(dc) – direct current
Cells and batteries provide an electrical current which always flows around the circuit in the same direct, this is called direct current (dc).
(ac) – alternating current
In the UK mains electricity is supplied at about 230 volts and is supplied as (ac) or alternating current. This means the current flows in one direction then the other around the circuit. The current constantly changes direction (alternates) and so it is called (ac) alternating current. In the UK the frequency of mains electricity is 50 Hz, this means 50 cycles in one second.
Three pin plug.
The three pin plug contains;
- The blue neutral wire which is held at around 0 volts.
- The green/yellow earth wire.
- The brown live wire which alternates between +230 volts and -230 volts.
- The fuse (left hand side on diagram).
- The cable grip, at the bottom of the plug to hold wires in securely.
The most common fuse sizes are 3A, 5A and 13A (an electric cooker can have a 30A fuse). If the amount of current flowing through the fuse gets bigger than the fuse rating the wire inside the fuse gets hot and melts which disconnects the live wire from the appliance. Fuses are cheap but operate more slowly than circuit breakers.

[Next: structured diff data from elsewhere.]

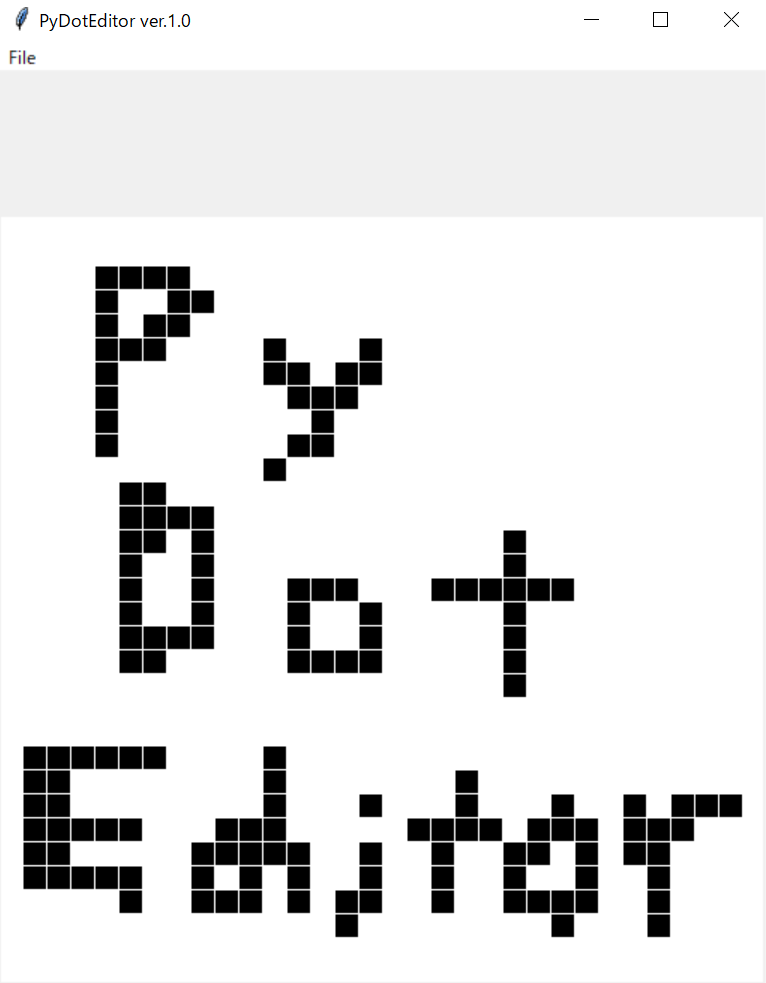
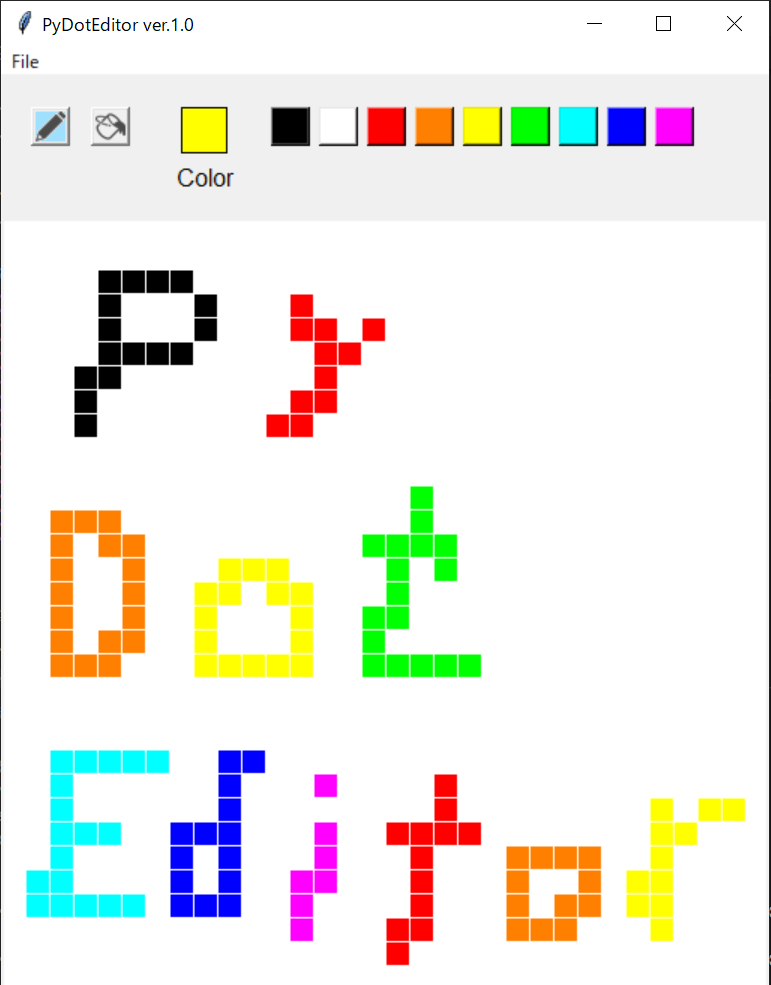
added colors

diff --git a/PyDotEditor.py b/PyDotEditor.py
@@ -51,8 +51,12 @@ class GUI(tk.Frame):
             (  0,   0,   0), # 黒
             (255, 255, 255), # 白
             (255,   0,   0), # 赤
+            (255, 127,   0), # 橙
+            (255, 255,   0), # 黄
             (  0, 255,   0), # 緑
+            (  0, 255, 255), # 水
             (  0,   0, 255), # 青
+            (255,   0, 255), # 桃
         ]
 
         # 変数
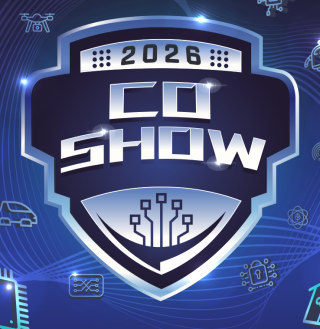
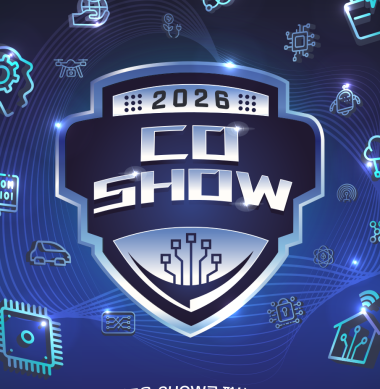
Wide key visual start screen and feathered emblem
- Start screen uses landscape 1920x1080 key visual (no cropping)
- Result card emblem re-cropped with margins and radial edge feathering
- Cache-bust v8

diff --git a/js/result.js b/js/result.js
@@ -41,9 +41,23 @@ export function renderCard(canvas, { nickname, score, bananas, best, koaiSprite,
 
   // 상단: 키비주얼 방패 엠블럼 (없으면 텍스트 타이틀)
   if (emblem) {
-    const ew = 62;
+    const ew = 88;
     const eh = Math.round((ew * emblem.naturalHeight) / emblem.naturalWidth);
-    g.drawImage(emblem, (CW - ew) / 2, 8, ew, eh);
+    // 가장자리를 방사형으로 페이드시켜 카드 배경(남색)에 자연스럽게 녹인다
+    const off = document.createElement('canvas');
+    off.width = emblem.naturalWidth;
+    off.height = emblem.naturalHeight;
+    const og = off.getContext('2d');
+    og.drawImage(emblem, 0, 0);
+    og.globalCompositeOperation = 'destination-in';
+    const ecx = off.width / 2, ecy = off.height / 2;
+    const er = Math.max(ecx, ecy);
+    const grad = og.createRadialGradient(ecx, ecy, er * 0.6, ecx, ecy, er * 0.98);
+    grad.addColorStop(0, 'rgba(0,0,0,1)');
+    grad.addColorStop(1, 'rgba(0,0,0,0)');
+    og.fillStyle = grad;
+    og.fillRect(0, 0, off.width, off.height);
+    g.drawImage(off, (CW - ew) / 2, 0, ew, eh);
   } else {
     g.textAlign = 'center';
     g.fillStyle = '#ffd23f';

diff --git a/js/game.js b/js/game.js
@@ -1,7 +1,7 @@
 // game.js — 코아이 러너 메인 (게임 루프 + 화면 전환)
-import { loadAssets } from './assets.js?v=7';
-import { initFirebase, registerUser, submitScore, fetchLeaderboard, isOnline, getUid } from './firebase.js?v=7';
-import { renderCard, saveCard } from './result.js?v=7';
+import { loadAssets } from './assets.js?v=8';
+import { initFirebase, registerUser, submitScore, fetchLeaderboard, isOnline, getUid } from './firebase.js?v=8';
+import { renderCard, saveCard } from './result.js?v=8';
 
 // ───────── 내부 해상도 (픽셀아트 기준) ─────────
 const W = 400, H = 240;

diff --git a/index.html b/index.html
@@ -6,7 +6,7 @@
   <title>CO-SHOW 코아이 러너</title>
   <meta name="description" content="CO-SHOW 미니게임 — 코아이와 함께 달리며 바나나를 모아보세요!">
   <link rel="icon" type="image/png" href="assets/koai.png">
-  <link rel="stylesheet" href="css/style.css?v=7">
+  <link rel="stylesheet" href="css/style.css?v=8">
 </head>
 <body>
   <div id="wrap">
@@ -54,6 +54,6 @@
     </footer>
   </div>
 
-  <script type="module" src="js/game.js?v=7"></script>
+  <script type="module" src="js/game.js?v=8"></script>
 </body>
 </html>

diff --git a/css/style.css b/css/style.css
@@ -71,7 +71,7 @@ canvas#game {
 #startScreen {
   background:
     linear-gradient(rgba(16, 18, 31, 0.5), rgba(16, 18, 31, 0.72)),
-    url('../assets/bg/keyvisual.png') center / cover no-repeat,
+    url('../assets/bg/keyvisual_wide.png') center / cover no-repeat,
     #141a3a;
 }
 
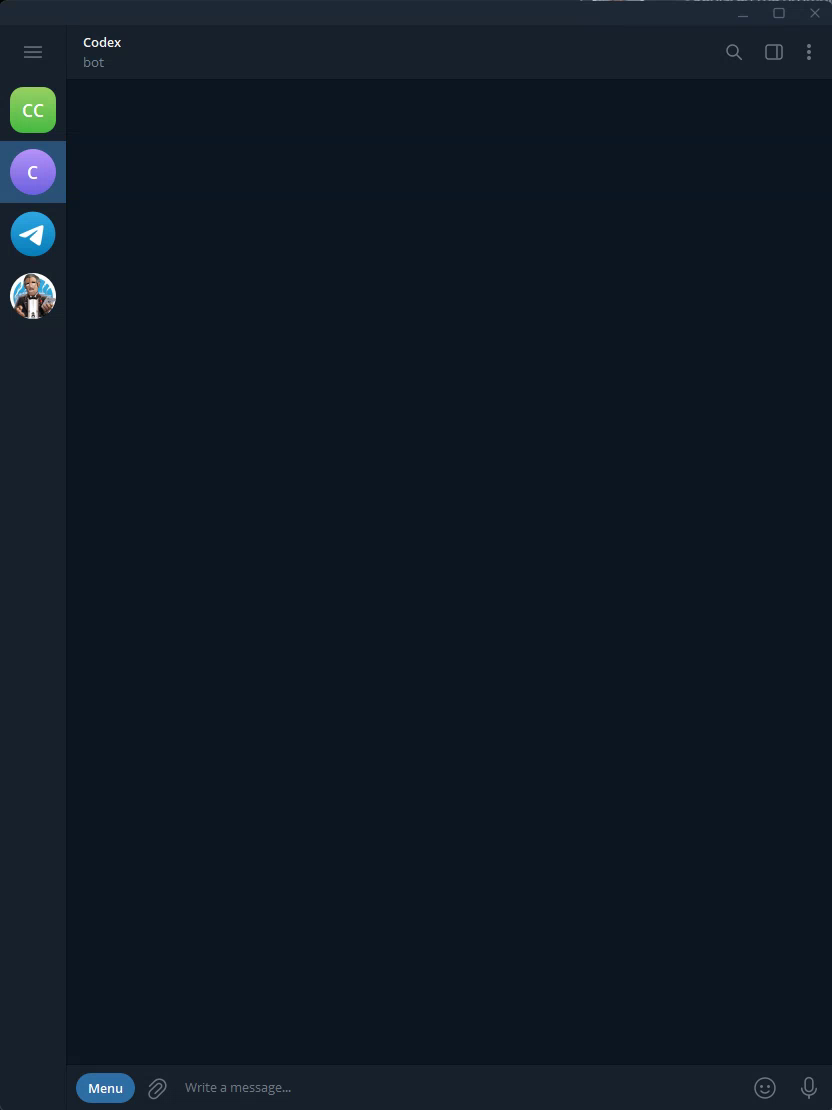
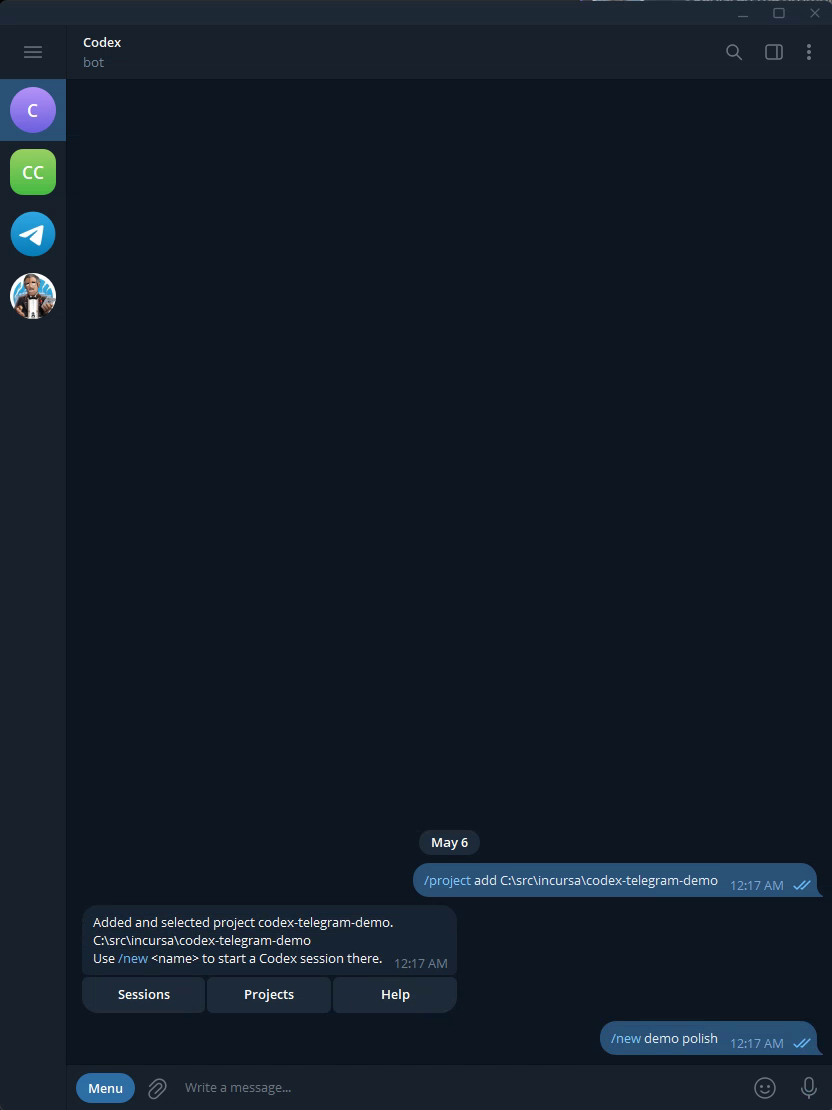
Improve demo video link

diff --git a/README.md b/README.md
@@ -8,7 +8,7 @@ Use it when you want to start, steer, and inspect Codex work from your phone wit
 
 Watch a two-minute private-chat demo showing a local Codex session controlled from Telegram with project selection, text prompts, and voice input.
 
-[![Watch the Codex Telegram demo](docs/assets/codex-telegram-demo-thumbnail.png)](docs/assets/codex-telegram-demo.mp4)
+[![Watch the Codex Telegram demo](docs/assets/codex-telegram-demo-thumbnail.png)](https://github.com/incursa/codex-telegram/raw/main/docs/assets/codex-telegram-demo.mp4)
 
 See [menus and screenshots](docs/menus.md) for the full screenshot plan.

Appliances with metal cases are earthed with an earth wire. Some appliances do not require an earth wire as they are double insulated. If a fault develops and the earth wire connects to the metal case of the appliance current begins to flow down the earth wire. The extra current being drawn in through the live wire causes the fuse wire in the fuse to heat up and melt. This disconnects the live wire and makes the appliance safe.
Circuit breakers operate much faster than fuses but they are much more expensive.
There are two types;
- Residual Current Circuit Breakers (RCCB’s) which operate by detecting a difference in the current between the live and neutral wires.
- Earth Leakage Circuit Breakers (ELCB’s) which detect when current flows through the Earth wire.
The two controls on an oscilloscope we are interested in are;
- Y-gain in volts/division, 1 v/div.
- Time base in time/division, e.g. 0.002 s/div.
Input connected to ground (zero volts) and timebase switched off, oscilloscope trace is a spot in the middle of the screen.
3 volts from a dc battery (Y gain set to 1V/div, timebase off), the oscilloscope trace is a spot which moves 3 squares (divisions) up.
Input connected to ground (zero volts) and timebase switched on, trace appears as a horizontal line in the middle of the screen.
3 volts from a dc battery (Y gain set to 1V/div, timebase on), trace appears as a horizontal line 3 squares above the middle.
3 volts from an ac power supply (Y gain set to 1V/div, timebase off), trace appears as a vertical line 6 squares long.
3 volts from an ac power supply (Y gain set to 1V/div, timebase on 0.002 s/div), sine like trace appears.
The peak voltage (amplitude) is 3V.
The time period (T) is 8 squares x 0.002 = 0.016 s.
We can calculate the frequency (f) in hertz (Hz) using the equation below;
f = 1 divided by 0.016 = 62.5 Hz